Show every line from the entries that follow which holds the word "color".
Data supplied Start Marker
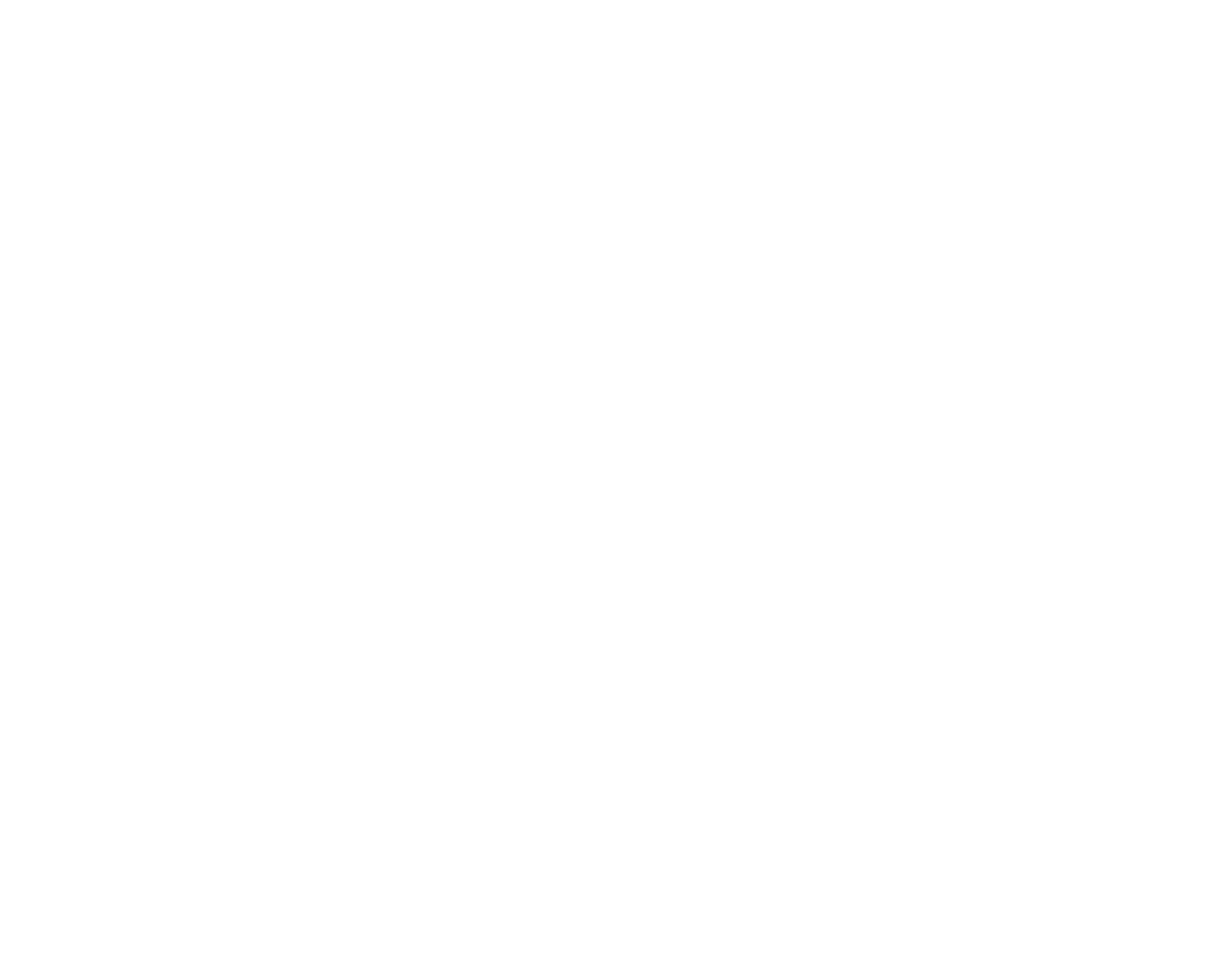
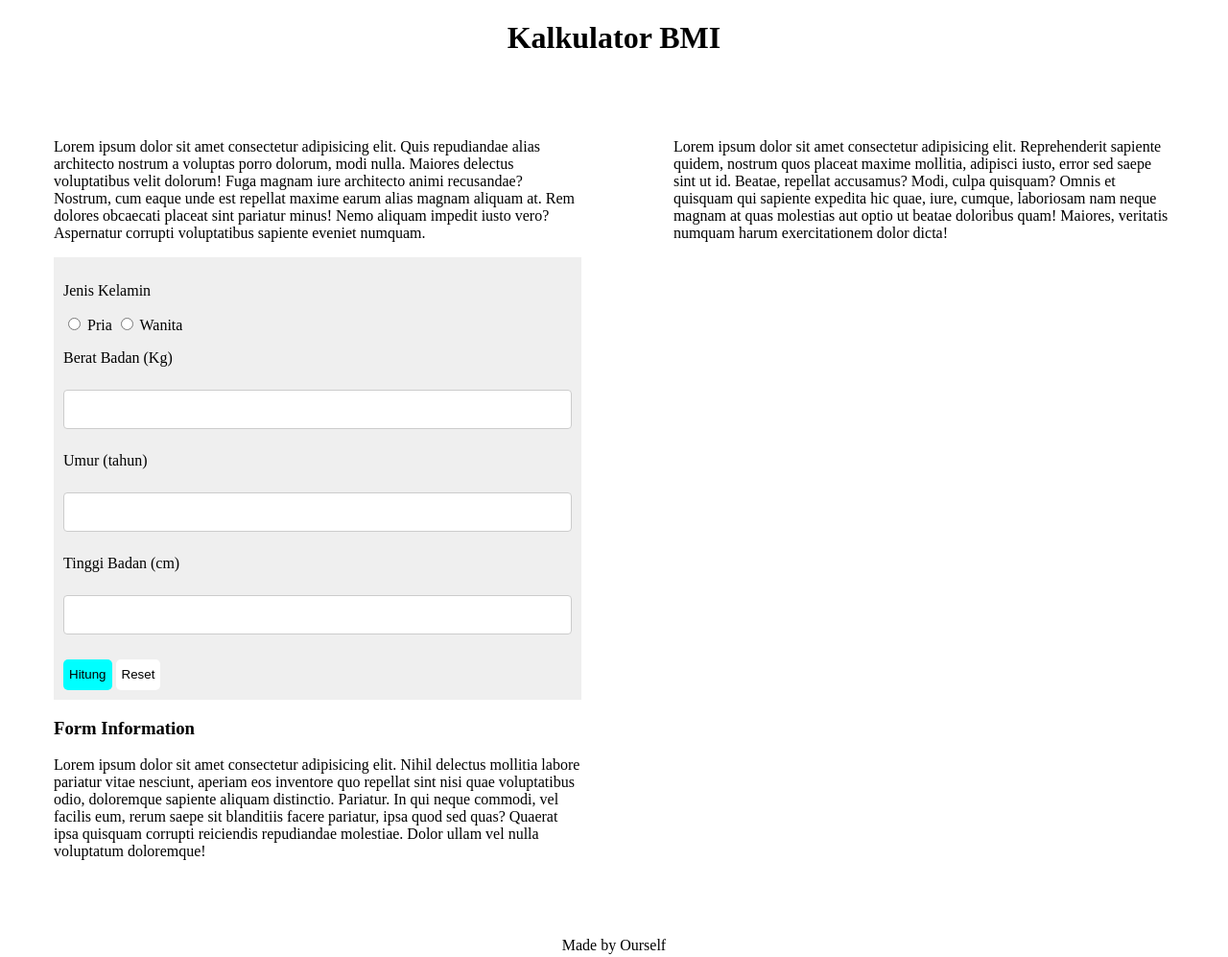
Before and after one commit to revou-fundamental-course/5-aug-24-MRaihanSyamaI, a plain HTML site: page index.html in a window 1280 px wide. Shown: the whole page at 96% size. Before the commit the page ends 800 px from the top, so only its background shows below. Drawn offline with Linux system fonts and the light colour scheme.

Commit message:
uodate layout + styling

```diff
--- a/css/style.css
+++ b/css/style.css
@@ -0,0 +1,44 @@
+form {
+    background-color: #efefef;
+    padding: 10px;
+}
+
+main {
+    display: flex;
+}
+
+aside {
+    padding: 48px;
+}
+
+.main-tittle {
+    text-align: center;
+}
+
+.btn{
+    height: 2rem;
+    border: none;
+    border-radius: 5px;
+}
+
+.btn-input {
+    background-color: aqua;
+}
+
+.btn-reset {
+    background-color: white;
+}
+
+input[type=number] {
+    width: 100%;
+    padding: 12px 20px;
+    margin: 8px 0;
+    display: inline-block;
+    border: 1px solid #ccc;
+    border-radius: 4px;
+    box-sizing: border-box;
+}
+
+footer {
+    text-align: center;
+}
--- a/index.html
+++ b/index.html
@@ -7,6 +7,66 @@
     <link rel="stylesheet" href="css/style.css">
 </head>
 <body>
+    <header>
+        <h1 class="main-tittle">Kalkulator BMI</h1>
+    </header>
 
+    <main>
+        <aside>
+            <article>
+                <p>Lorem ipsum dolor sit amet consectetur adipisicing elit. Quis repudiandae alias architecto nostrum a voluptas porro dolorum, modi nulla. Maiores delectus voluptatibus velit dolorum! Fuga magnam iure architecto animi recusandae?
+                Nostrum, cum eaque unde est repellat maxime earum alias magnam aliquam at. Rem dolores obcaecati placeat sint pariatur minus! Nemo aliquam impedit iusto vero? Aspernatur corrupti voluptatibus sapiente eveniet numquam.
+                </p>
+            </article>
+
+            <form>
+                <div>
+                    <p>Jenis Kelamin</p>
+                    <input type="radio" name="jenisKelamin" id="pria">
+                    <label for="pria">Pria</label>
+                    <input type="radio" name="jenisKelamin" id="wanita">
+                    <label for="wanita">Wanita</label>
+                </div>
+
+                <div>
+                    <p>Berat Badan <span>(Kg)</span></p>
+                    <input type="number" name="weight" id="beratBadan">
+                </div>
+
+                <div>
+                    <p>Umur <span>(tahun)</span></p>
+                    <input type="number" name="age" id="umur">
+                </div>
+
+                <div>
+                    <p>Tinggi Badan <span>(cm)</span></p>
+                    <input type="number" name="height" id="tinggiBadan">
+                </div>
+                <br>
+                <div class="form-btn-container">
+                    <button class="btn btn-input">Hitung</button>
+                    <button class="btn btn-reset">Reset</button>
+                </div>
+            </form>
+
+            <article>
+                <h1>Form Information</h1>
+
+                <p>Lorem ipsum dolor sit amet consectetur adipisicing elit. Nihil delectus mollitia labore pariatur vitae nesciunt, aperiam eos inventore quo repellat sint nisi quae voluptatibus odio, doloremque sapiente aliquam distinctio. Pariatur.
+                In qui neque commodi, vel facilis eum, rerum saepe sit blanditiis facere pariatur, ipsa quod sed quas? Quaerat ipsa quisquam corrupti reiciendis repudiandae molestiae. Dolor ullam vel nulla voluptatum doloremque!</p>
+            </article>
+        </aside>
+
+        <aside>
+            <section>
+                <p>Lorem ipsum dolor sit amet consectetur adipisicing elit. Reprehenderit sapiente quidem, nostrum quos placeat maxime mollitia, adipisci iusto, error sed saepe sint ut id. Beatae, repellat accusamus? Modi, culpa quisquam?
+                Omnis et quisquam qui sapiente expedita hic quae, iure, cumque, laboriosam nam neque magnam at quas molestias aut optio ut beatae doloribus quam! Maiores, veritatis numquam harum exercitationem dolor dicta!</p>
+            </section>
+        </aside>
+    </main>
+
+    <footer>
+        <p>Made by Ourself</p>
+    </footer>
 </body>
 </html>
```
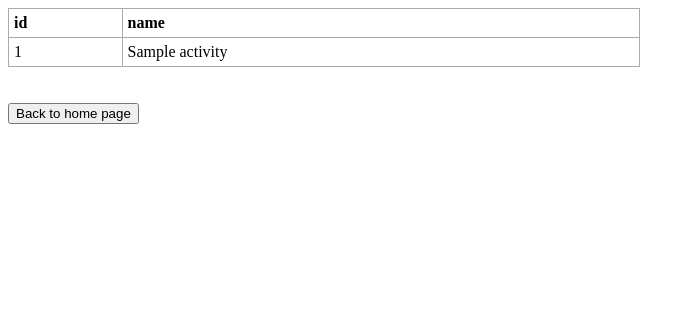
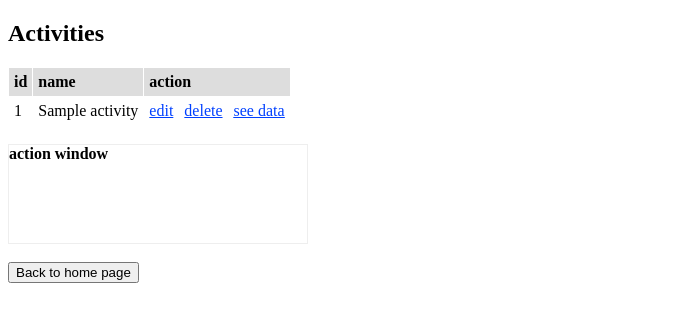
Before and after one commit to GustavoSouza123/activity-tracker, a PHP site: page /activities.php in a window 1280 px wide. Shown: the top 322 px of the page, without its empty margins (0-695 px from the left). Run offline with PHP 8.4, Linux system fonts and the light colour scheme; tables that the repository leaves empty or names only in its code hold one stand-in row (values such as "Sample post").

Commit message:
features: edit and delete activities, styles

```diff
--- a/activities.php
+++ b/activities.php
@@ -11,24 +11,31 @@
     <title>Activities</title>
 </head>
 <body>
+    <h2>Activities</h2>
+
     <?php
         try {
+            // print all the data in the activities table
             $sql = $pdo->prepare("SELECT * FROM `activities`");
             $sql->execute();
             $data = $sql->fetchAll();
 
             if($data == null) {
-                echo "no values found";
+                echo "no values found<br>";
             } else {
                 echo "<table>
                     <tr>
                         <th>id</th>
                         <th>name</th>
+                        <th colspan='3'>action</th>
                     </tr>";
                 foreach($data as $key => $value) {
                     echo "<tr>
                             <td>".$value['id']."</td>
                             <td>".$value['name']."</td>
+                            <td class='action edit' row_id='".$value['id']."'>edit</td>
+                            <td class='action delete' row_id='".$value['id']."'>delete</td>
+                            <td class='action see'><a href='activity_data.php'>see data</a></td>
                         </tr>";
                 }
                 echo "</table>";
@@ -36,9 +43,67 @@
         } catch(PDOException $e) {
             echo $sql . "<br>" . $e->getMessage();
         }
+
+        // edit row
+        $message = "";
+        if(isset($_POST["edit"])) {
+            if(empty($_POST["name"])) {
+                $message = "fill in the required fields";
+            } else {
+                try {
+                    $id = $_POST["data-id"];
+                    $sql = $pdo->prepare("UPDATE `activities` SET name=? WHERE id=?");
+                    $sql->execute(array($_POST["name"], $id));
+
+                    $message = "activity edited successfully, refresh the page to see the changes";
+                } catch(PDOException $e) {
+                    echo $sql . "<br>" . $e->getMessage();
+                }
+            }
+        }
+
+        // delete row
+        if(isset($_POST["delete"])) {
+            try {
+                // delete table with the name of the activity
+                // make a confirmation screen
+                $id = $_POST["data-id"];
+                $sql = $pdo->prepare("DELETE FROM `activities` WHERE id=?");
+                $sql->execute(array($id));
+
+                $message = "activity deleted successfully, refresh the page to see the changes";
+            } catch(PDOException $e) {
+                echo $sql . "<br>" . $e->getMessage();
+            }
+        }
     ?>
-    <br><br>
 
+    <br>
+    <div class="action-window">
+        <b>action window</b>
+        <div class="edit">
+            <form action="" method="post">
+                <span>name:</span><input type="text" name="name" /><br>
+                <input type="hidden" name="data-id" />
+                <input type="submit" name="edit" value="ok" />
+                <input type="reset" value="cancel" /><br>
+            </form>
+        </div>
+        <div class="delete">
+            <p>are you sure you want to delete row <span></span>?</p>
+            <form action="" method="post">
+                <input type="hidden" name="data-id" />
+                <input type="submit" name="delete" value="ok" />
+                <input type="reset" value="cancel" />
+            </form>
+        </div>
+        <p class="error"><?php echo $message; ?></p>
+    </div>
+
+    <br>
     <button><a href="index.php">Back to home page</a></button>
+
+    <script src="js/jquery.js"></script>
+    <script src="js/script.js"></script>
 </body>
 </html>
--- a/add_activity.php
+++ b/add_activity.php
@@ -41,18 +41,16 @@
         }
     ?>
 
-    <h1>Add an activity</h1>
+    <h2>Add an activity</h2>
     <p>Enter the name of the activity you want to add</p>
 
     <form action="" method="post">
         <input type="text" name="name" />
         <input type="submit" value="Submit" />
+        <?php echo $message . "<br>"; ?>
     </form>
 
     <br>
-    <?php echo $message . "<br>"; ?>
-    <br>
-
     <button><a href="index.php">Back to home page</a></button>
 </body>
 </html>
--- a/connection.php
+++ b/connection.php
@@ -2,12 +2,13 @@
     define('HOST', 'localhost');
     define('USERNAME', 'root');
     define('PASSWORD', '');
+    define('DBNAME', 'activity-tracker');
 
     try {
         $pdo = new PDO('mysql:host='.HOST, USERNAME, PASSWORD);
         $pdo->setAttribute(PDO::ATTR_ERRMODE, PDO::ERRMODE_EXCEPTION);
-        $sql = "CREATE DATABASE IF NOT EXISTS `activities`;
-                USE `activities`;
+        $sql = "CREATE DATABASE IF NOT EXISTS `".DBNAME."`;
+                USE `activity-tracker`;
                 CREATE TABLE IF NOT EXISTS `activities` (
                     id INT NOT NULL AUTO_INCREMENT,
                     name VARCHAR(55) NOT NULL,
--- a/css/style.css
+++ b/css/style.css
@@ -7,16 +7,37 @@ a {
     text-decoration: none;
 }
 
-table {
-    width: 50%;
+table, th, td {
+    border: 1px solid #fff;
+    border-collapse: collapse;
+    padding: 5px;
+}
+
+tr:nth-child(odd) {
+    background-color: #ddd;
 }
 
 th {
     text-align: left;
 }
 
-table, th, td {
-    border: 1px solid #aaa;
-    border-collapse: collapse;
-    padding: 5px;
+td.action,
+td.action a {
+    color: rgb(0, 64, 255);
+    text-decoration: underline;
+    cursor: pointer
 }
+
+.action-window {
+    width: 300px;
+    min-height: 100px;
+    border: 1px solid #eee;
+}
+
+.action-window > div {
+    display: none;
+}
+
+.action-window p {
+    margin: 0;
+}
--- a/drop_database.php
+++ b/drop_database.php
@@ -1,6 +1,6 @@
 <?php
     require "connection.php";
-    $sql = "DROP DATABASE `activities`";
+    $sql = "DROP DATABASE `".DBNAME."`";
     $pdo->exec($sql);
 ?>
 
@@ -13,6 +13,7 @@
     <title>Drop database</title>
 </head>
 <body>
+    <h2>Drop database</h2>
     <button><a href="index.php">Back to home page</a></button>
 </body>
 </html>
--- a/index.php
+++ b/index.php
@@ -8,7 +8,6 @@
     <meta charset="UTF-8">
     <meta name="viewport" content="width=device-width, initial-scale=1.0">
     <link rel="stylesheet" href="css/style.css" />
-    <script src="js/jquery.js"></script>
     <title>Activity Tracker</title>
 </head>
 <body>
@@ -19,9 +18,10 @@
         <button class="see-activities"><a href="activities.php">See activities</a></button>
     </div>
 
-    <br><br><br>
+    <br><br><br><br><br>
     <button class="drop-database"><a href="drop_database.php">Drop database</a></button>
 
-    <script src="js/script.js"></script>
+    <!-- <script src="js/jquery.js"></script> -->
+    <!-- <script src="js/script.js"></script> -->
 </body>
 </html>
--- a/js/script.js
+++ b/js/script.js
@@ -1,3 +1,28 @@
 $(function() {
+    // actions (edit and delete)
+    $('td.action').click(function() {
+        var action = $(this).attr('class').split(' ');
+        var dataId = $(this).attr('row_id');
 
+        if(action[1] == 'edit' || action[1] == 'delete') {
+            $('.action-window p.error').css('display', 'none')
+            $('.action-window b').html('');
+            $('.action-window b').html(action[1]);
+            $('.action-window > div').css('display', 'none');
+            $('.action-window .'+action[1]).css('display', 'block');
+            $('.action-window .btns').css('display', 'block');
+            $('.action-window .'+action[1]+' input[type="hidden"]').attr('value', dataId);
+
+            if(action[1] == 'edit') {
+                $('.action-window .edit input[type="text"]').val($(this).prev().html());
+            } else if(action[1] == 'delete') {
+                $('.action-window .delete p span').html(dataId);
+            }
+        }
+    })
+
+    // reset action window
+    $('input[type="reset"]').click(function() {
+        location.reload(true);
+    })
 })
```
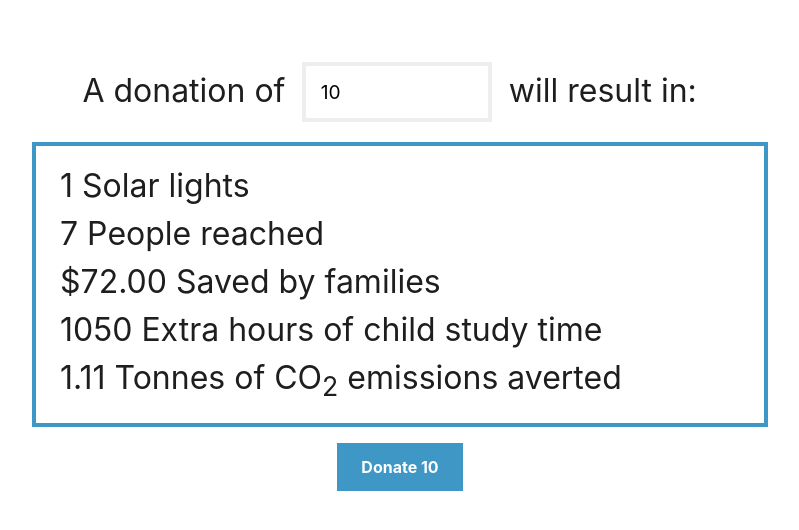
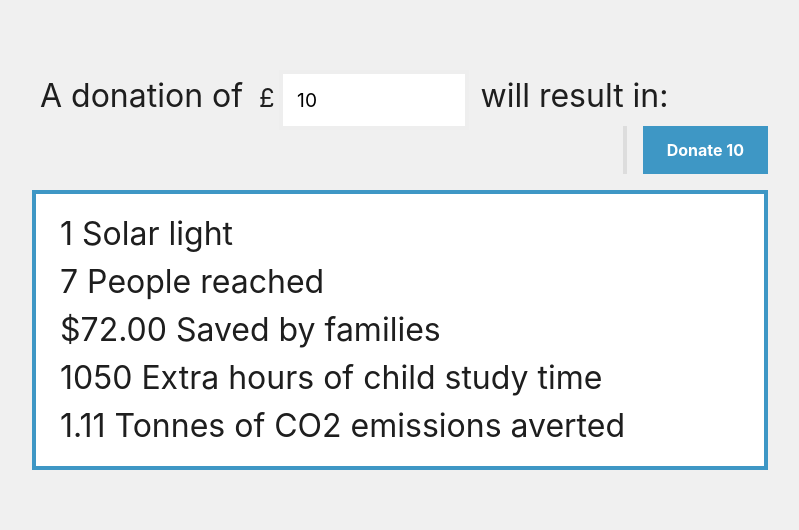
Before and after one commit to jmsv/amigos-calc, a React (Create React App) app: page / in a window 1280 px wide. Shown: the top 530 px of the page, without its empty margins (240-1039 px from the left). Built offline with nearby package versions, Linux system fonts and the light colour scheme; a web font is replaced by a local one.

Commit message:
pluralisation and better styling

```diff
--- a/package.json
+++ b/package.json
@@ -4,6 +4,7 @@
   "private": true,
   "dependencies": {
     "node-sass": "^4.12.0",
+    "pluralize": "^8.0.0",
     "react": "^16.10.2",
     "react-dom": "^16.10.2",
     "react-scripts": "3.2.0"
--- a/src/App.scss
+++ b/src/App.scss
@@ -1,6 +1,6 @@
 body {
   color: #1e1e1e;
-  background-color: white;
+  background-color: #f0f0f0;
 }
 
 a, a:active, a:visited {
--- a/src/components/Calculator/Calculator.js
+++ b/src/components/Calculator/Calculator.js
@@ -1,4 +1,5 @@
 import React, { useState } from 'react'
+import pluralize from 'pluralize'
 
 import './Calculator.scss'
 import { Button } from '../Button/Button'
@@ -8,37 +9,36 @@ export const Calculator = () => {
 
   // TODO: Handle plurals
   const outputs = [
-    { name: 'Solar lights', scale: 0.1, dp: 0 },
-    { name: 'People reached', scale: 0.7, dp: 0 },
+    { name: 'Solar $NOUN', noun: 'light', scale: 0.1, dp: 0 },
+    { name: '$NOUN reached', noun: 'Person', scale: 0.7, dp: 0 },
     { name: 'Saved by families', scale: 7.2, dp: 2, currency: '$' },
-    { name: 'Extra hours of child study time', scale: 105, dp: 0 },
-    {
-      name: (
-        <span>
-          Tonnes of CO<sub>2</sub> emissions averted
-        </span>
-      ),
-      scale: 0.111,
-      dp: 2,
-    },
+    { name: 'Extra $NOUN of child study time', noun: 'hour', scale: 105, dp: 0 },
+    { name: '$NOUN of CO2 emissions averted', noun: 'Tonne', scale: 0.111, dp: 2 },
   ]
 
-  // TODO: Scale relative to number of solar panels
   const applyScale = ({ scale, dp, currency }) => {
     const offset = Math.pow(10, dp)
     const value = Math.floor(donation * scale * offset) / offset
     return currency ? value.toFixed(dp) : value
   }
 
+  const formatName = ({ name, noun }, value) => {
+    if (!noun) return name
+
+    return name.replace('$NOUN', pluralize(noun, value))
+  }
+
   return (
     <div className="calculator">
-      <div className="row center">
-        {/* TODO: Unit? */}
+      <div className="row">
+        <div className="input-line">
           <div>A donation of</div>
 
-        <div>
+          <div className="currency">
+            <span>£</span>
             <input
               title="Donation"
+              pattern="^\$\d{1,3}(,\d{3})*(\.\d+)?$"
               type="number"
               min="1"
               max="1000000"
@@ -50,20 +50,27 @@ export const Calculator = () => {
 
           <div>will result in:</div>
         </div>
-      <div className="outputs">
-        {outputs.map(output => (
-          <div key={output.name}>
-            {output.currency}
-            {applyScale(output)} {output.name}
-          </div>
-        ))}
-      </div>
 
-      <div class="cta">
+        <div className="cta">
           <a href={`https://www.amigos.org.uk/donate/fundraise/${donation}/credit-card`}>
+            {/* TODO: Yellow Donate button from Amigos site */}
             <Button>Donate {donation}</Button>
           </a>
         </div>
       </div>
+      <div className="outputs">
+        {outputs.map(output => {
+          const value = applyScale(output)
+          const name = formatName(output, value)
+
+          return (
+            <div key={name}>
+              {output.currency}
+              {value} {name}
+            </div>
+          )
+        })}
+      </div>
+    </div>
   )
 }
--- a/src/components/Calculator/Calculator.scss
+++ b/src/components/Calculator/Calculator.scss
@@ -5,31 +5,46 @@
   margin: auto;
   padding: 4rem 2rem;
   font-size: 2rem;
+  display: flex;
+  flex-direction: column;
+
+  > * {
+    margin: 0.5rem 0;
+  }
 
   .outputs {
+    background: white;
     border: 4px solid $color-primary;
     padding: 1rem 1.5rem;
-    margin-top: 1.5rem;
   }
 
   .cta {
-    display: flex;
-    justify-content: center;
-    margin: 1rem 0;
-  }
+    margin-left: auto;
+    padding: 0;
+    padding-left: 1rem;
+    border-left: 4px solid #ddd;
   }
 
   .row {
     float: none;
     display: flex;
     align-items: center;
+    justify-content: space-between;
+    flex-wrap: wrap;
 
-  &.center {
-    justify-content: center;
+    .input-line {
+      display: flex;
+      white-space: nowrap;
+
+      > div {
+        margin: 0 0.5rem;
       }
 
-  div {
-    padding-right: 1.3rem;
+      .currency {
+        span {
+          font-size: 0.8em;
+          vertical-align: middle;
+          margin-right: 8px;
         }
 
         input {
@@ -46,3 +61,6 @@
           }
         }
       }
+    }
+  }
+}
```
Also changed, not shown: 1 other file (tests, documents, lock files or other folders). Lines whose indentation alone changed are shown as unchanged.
Data supplied End Marker
→ **Answer for the task**
+    background-color: #efefef;
+    background-color: aqua;
+    background-color: white;
+    background-color: #ddd;
+    color: rgb(0, 64, 255);
   color: #1e1e1e;
-  background-color: white;
+  background-color: #f0f0f0;
     border: 4px solid $color-primary;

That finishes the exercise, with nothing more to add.